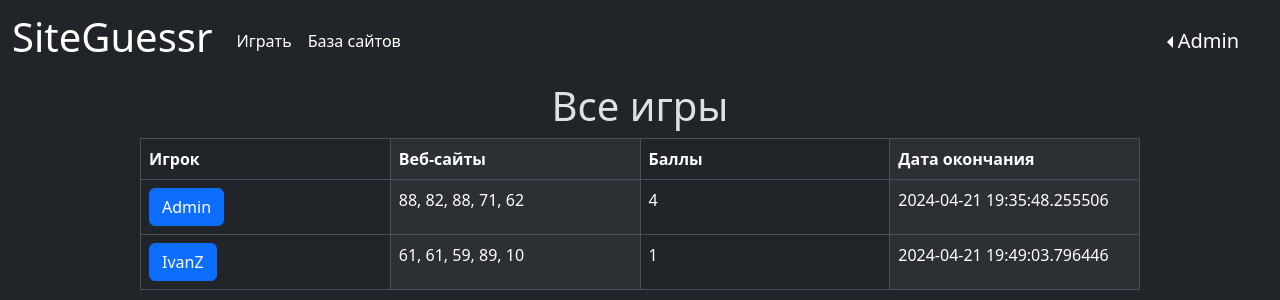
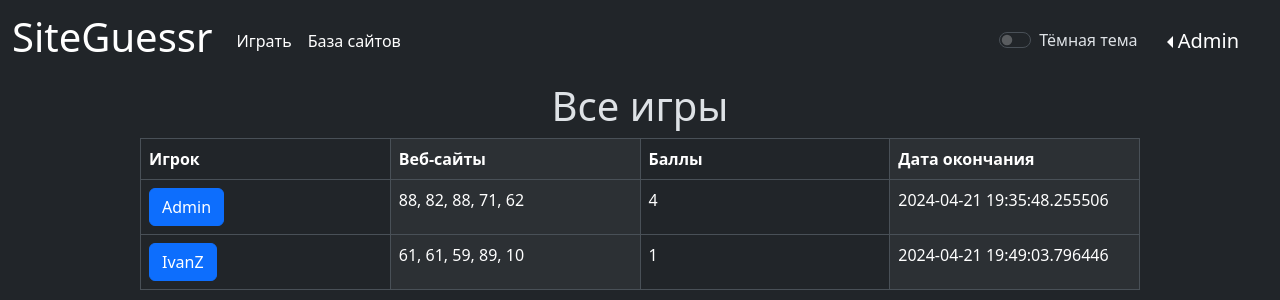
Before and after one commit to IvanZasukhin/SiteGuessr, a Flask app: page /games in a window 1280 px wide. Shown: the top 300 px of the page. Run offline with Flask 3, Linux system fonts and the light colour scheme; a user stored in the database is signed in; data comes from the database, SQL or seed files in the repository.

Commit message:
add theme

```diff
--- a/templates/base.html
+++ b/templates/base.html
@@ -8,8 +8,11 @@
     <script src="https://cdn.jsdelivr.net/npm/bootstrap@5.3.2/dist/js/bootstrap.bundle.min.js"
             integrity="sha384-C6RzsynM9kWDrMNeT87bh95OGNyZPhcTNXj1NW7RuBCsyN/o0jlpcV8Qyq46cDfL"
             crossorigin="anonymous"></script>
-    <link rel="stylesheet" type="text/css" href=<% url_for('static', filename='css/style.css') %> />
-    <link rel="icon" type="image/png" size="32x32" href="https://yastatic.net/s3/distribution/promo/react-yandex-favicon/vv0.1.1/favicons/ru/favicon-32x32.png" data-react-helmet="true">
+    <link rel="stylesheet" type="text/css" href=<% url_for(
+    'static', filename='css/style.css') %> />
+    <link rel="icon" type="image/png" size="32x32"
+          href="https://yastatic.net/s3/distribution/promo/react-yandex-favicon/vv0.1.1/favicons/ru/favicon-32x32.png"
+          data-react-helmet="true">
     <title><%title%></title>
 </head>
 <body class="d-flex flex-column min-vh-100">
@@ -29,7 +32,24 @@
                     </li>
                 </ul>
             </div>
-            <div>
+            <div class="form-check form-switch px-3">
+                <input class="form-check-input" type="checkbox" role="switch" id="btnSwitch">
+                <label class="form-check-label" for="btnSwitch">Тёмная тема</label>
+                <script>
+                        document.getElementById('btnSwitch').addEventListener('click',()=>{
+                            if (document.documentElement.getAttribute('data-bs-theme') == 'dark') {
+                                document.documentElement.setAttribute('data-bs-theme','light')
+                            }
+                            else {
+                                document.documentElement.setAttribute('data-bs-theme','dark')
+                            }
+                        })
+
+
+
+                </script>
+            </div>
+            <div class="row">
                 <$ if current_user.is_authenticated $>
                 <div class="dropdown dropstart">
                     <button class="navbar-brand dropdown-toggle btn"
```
——————
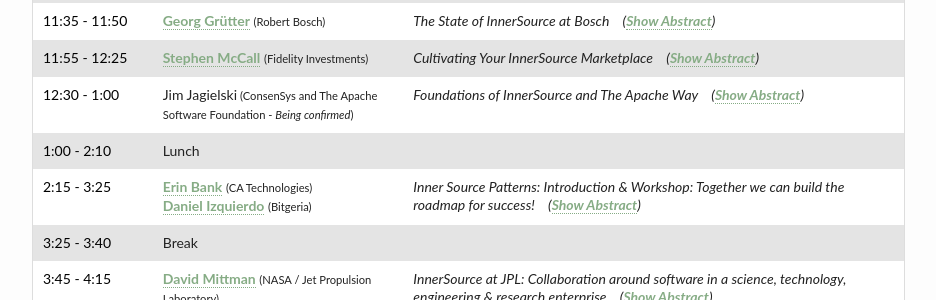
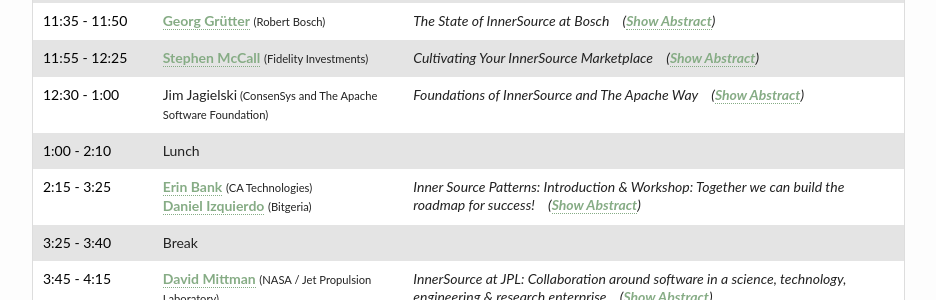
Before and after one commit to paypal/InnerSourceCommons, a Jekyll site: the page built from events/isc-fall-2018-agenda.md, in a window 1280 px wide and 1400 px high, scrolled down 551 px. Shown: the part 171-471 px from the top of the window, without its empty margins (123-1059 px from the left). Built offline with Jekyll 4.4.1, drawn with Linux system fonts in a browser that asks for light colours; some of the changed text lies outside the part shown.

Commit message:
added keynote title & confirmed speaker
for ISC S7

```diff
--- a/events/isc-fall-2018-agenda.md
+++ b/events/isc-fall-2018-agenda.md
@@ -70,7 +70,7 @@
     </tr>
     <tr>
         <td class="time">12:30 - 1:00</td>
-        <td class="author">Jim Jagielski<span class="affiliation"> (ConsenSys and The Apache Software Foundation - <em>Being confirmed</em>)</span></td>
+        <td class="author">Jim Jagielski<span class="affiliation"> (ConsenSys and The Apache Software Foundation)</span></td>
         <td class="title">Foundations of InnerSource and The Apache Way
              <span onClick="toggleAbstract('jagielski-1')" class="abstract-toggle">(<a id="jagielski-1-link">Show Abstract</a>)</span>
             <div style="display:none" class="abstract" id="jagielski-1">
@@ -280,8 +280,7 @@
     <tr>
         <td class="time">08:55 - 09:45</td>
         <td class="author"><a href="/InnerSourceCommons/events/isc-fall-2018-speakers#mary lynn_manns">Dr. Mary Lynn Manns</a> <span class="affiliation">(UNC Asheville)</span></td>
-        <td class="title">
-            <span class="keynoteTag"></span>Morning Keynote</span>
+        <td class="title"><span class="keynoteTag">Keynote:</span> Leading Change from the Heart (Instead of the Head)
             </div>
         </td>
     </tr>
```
——————
** EXERCISE BRIEF **
Using the records, find the number of lines in which the string "fall" occurs. Reply with that number alone.

** PROBLEM SOLUTION **
4